- Discuss GOOD FIRES and BAD FIRES and how matches and lighters are to be used in a responsible manner.
- Discuss the importance of keeping all matches and lighters stored high out of the reach of young children. It reduces the temptation to experiment with fire. If need be, lock up matches and lighters.
- Discuss strategies for children on how they can get out of situations that involve fire setting and peer pressure. Define issues such as arson and the law, children taking responsibility for fire-setting actions, paying restitution and making good choices.
On average, every person in this country will experience at least two kitchen fires during their lifetime.
- Discuss the dangers around the stove. Teach children to never touch anything on the stove, or to open the oven. Children should not use stoves until they are old enough to safely handle items, reach cooking surfaces, and are mature enough to understand safety procedures in the kitchen.
- Instruct children to stay away from adults who are busy preparing food, carrying pots or using appliances. Adults should always turn pot handles inward (pointing toward the middle of the stove) when cooking. This will help prevent children from pulling hot food down on themselves.
- Children should be supervised while in the kitchen. Talk about safe places to play. The kitchen is not one of them.
- Discuss the dangers of climbing on counters or getting too close to hot appliances like the coffee pot, toaster, hot pots or pans and hot food.
- Kitchen and appliance safety is important in every household. Burns received in the kitchen are usually a result of scalds from hot foods or liquids, or contact burns from hot appliances. More fires start in the kitchen than any other location in the home.
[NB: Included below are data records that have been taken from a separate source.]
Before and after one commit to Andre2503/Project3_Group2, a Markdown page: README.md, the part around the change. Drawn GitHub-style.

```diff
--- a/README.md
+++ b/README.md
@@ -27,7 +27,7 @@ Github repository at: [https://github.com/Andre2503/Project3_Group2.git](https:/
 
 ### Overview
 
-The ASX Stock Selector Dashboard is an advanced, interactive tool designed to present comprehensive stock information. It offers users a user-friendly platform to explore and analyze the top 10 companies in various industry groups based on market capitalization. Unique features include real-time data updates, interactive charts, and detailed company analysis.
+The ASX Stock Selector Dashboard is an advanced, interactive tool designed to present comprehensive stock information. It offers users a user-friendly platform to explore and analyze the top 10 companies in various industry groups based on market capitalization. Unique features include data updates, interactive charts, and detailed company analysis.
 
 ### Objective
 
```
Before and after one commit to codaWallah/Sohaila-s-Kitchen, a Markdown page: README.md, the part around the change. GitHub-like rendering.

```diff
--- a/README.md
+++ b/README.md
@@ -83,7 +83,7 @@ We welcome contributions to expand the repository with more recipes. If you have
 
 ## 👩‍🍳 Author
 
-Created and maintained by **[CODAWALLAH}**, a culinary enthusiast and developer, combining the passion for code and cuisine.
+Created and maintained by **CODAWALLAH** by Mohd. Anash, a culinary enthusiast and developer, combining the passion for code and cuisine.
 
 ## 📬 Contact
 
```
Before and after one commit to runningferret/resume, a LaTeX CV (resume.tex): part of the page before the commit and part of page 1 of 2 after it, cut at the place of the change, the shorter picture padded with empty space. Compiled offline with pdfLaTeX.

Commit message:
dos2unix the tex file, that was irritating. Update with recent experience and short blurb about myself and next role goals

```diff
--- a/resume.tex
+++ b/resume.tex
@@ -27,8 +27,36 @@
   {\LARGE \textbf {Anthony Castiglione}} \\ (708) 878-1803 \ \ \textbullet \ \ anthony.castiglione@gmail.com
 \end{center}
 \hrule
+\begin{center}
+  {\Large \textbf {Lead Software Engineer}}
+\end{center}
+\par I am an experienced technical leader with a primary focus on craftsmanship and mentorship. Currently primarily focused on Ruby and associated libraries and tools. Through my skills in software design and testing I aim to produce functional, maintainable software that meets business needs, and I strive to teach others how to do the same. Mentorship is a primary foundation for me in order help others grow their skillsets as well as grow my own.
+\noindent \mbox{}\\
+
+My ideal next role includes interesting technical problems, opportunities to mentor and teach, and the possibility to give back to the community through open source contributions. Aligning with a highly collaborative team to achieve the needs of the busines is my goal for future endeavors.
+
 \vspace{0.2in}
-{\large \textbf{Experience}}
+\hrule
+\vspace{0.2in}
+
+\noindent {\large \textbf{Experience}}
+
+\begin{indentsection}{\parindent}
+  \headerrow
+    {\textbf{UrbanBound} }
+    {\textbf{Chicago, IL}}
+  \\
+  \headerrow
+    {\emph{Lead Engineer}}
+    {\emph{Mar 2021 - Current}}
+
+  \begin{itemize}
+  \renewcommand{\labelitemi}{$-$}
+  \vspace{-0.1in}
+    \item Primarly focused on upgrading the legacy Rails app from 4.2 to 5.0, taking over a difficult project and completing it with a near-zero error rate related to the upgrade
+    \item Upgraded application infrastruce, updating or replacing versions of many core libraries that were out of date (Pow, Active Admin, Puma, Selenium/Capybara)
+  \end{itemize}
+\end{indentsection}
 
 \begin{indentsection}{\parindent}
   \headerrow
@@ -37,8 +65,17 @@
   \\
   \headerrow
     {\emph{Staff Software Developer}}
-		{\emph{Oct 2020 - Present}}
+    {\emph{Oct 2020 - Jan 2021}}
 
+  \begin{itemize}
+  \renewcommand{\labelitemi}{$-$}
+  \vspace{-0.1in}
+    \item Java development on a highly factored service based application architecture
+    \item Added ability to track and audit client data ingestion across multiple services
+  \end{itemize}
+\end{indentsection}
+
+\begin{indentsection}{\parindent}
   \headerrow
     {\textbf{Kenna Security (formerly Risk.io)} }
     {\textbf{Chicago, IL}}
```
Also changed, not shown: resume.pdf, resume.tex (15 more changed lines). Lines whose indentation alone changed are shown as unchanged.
- Teach and practice STOP, DROP & ROLL. If a child's clothes catch on fire, they STOP where they are, cover their face with their hands (unless their hands are burning), DROP to the ground, and ROLL over and over until the fire is out.
Cooling the burned area will lessen the severity of the injury if the procedure is performed immediately following the burn incident.
- Children need to know the correct procedure for cooling a burn injury. Within seconds of a burn injury the burned area should be placed in, or flushed with, cool water. Keep the burned area in the cool water for 10 to 15 minutes. NEVER use ice, ointments or butter.
- If they are burned, tell children to immediately seek assistance from an adult.
- If the burn injury is severe, immediately seek emergency assistance. Instruct children how to dial 9-1-1, or your community's local emergency number.
- Children have thinner skin than adults. They will sustain more severe burns at lower temperatures and in a shorter period of time.
- Exposure for just five seconds to water which is 60°C (140°F) can result in a full thickness or third degree burns, which would require hospitalization and skin grafts. (This is the temperature of the average home's hot water as it comes from the tap.)
Available for interview:
Jason Milne, BCPFF Burn Fund Director and Chair, Burn Awareness Week Program, and Burn Fund Local Representatives in fifty-three communities throughout British Columbia are available to discuss Burn Awareness tips. Many of the fire departments hold in-school fire and scald safety demonstrations during Burn Awareness Week, please contact your local fire department for more details.
SOURCE: British Columbia Professional Fire Fighters Burn Fund
For further information:
Media Contact: Nola Laubach (604-436-5617) / E-Mail: firstname.lastname@example.org